As a result of finding the book of the law, Josiah kept a great passover in Jerusalem-the greatest and most solemn passover since the days of Samuel.

Did the people, who flocked joyfully to that celebration, realize that this was the end? They had received and taken for granted God's forbearance and mercy for so long. But this passover was terribly ominous in its seeming peacefulness and sense of endless blessing.

God had always been there to welcome and to forgive, whenever Israel tired of sin and its consequences. But this passover was different, as time was soon to prove. It was the final burst of divine glory and witness before the long Gentile night closed down upon them. They partook of this feast all unheeding that they were on the brink of the chasm into which they were soon to be cast.

The providential finding of the book of the law, the provision of a righteous king and a faithful prophet, and this great passover-all these combined to make God's last manifestation of mercy to them before their impending national destruction. But all this had no permanent effect.

They seemed very enthusiastic and sincere while Josiah lived, but it was all on the surface. He did not reach to the transforming of their hearts. They were still just ordinary human people, like the countless millions that have come and gone. Though there was a great show of piety, they failed completely to make contact with the spirit of life.

Bro Growcott - Jeremiah, prophet of judgement



25 And Jeremiah lamented for Josiah: and all the singing men and the singing women spake of Josiah in their lamentations to this day, and made them an ordinance in Israel: and, behold, they are written in the lamentations.

What caused Josiah to go out against the host of Egypt? And to persist in joining battle with Pharaoh, even when the latter warned him away and assured him he had no quarrel with him? It is very hard to fathom.

The record strongly gives the impression that God was warning Josiah through Pharaoh. This too is very strange, but perhaps in keeping with the circumstances.

We wonder why such a man as Josiah would not seek counsel of God before setting out to defeat a great empire. But there are other cases of very good men neglecting to follow divine guidance in matters of great importance, and while well meaning, bringing themselves and others much trouble. The incident seems to come under the heading of a tragic mistake, rather than a sin.

Pharaoh had entered God's land, though just to pass through, and Josiah, strong in faith, went out to oppose the invader. But God did not desire him at that time to set out to conquer his mighty neighbor. The defeat of Egypt by Judah did not fit into God's purpose. So apparently the time had come for Josiah to be removed, so that the determined course of history could proceed. The evil was not to come in his day.

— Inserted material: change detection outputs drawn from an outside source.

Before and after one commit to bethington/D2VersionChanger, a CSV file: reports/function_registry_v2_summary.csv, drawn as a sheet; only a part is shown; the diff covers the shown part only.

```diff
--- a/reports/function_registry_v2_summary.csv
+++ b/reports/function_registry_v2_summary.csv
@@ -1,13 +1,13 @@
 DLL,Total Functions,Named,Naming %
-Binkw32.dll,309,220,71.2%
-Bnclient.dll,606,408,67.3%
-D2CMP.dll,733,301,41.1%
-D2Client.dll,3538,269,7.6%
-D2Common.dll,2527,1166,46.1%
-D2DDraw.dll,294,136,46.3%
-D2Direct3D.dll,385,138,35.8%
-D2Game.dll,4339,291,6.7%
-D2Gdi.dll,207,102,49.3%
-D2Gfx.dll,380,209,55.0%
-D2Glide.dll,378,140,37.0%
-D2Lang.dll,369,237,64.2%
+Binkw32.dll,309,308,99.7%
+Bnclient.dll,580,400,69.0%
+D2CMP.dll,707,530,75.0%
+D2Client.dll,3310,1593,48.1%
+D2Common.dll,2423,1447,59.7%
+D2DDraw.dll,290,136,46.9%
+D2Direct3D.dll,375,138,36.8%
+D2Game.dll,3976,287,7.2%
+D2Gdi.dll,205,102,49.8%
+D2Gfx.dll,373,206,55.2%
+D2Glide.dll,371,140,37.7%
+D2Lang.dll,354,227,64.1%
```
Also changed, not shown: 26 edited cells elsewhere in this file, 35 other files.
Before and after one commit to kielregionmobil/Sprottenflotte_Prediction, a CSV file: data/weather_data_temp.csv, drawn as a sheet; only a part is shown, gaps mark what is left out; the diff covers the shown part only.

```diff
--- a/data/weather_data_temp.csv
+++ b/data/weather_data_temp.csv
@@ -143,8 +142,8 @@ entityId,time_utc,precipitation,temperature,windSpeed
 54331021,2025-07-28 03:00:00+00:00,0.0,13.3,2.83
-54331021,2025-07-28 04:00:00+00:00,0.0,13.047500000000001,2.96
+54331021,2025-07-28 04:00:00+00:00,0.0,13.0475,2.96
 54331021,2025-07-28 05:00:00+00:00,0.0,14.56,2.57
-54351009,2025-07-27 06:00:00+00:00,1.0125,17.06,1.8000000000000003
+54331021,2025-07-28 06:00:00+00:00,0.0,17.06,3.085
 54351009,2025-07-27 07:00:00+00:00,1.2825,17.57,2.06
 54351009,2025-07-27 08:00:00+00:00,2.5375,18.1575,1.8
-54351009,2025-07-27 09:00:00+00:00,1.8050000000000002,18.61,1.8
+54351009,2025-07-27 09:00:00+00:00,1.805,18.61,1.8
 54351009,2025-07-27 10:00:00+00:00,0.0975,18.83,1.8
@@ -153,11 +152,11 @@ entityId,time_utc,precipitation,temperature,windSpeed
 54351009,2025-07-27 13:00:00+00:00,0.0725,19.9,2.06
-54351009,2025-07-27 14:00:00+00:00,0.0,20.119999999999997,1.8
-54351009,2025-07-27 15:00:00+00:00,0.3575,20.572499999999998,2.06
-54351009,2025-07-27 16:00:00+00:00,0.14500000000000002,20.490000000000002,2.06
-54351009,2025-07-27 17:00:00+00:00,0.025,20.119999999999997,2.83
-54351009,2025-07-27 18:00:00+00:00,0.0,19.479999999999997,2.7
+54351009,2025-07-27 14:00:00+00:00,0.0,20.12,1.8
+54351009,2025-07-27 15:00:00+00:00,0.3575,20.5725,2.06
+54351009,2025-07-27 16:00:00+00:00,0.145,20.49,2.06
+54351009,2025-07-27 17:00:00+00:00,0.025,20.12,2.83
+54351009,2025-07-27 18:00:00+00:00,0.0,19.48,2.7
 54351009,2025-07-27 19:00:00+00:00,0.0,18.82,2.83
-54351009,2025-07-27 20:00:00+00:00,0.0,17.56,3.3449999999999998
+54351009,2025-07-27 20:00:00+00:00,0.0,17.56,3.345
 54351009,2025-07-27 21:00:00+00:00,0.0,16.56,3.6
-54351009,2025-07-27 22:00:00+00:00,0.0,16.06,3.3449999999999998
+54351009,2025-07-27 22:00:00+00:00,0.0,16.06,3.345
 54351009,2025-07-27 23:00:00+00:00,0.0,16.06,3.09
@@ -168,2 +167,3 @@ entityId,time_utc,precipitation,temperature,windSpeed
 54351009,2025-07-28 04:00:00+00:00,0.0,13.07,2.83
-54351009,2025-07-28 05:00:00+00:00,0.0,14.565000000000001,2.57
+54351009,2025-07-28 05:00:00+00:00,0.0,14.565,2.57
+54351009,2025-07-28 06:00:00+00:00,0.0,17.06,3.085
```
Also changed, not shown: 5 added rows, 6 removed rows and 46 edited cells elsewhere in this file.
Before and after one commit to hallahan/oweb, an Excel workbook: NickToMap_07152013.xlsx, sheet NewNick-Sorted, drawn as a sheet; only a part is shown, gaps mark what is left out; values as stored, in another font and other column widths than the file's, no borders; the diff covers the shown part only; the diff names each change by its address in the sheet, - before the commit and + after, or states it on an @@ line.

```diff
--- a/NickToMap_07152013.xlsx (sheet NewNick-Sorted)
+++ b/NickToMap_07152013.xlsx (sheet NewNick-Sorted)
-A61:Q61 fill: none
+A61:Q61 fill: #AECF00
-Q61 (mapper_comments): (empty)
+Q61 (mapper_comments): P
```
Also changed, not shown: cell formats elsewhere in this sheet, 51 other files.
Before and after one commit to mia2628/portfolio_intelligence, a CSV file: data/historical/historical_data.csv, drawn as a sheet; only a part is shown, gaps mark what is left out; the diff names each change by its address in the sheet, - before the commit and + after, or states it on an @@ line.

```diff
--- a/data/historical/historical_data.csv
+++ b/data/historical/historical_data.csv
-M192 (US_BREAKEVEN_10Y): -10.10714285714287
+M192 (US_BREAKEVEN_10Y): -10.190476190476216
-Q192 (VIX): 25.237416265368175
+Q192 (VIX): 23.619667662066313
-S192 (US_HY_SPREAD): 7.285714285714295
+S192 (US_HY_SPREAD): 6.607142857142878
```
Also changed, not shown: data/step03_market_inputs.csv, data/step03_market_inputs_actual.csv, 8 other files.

It is recorded that Jeremiah lamented for Josiah. Well he might, for he above all would realize that with Josiah's death the last curtain fell on the happiness and well being of Judah. The nation now had 23 appointed years of existence left, and they were to be a terrible 23 years.

The most prominent part of Jeremiah's ministry would now begin. We know little of his life up to this time. But now he finds himself at increasing variance with his nation and its rulers, as they plunged down the path of destruction.

All Josiah's reforms and arrangements were soon swept away.

Bro Growcott - Jeremiah, Prophet of judgement